- [Exercise objective]:
Among the entries below, which lines include the string "height"? Show each one.

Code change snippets

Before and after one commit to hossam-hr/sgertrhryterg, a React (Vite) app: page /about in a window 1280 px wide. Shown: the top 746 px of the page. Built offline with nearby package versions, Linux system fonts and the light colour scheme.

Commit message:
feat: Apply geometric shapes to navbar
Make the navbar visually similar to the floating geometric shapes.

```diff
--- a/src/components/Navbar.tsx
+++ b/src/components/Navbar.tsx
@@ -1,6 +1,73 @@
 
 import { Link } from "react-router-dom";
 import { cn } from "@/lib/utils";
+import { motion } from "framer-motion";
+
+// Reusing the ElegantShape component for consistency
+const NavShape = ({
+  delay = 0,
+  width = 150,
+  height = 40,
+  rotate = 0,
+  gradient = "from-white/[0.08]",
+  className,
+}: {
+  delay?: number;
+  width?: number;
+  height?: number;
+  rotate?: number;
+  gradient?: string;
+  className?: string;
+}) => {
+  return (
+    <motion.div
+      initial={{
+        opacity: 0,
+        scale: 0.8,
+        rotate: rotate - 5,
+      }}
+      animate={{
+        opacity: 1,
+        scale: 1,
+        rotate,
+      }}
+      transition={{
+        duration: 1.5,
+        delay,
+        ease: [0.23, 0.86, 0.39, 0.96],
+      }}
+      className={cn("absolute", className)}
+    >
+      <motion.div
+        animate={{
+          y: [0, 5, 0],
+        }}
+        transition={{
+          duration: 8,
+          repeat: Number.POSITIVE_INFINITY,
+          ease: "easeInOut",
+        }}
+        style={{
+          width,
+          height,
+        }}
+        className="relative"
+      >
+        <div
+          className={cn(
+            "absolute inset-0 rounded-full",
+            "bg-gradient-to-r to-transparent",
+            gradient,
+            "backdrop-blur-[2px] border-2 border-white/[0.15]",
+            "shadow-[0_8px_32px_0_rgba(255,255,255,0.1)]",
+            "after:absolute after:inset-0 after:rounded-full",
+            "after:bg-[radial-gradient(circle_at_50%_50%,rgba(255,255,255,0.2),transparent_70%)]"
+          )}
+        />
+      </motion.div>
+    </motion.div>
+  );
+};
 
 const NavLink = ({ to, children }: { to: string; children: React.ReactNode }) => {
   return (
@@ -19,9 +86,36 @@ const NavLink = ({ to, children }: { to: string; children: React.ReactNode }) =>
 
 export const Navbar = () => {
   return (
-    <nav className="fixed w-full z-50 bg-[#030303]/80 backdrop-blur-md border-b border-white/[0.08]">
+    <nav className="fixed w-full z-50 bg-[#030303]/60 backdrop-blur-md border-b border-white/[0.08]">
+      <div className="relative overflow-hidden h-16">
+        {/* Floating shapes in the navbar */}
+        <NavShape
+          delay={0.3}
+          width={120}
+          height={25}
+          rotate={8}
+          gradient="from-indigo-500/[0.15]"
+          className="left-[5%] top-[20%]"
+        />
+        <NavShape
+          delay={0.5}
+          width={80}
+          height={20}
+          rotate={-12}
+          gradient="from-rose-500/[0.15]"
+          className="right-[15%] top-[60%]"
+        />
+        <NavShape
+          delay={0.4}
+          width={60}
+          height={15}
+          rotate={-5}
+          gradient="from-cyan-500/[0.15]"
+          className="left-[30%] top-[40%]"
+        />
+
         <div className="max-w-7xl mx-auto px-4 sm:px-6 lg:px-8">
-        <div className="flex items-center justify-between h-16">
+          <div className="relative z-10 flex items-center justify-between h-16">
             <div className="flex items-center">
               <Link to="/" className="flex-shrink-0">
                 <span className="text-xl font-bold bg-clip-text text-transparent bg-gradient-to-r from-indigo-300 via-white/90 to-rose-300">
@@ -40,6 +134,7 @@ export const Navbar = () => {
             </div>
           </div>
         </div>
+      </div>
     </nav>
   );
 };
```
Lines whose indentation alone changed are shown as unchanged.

- [Response area]:
+  height = 40,
+  height?: number;
+          height,
+          height={25}
+          height={20}
+          height={15}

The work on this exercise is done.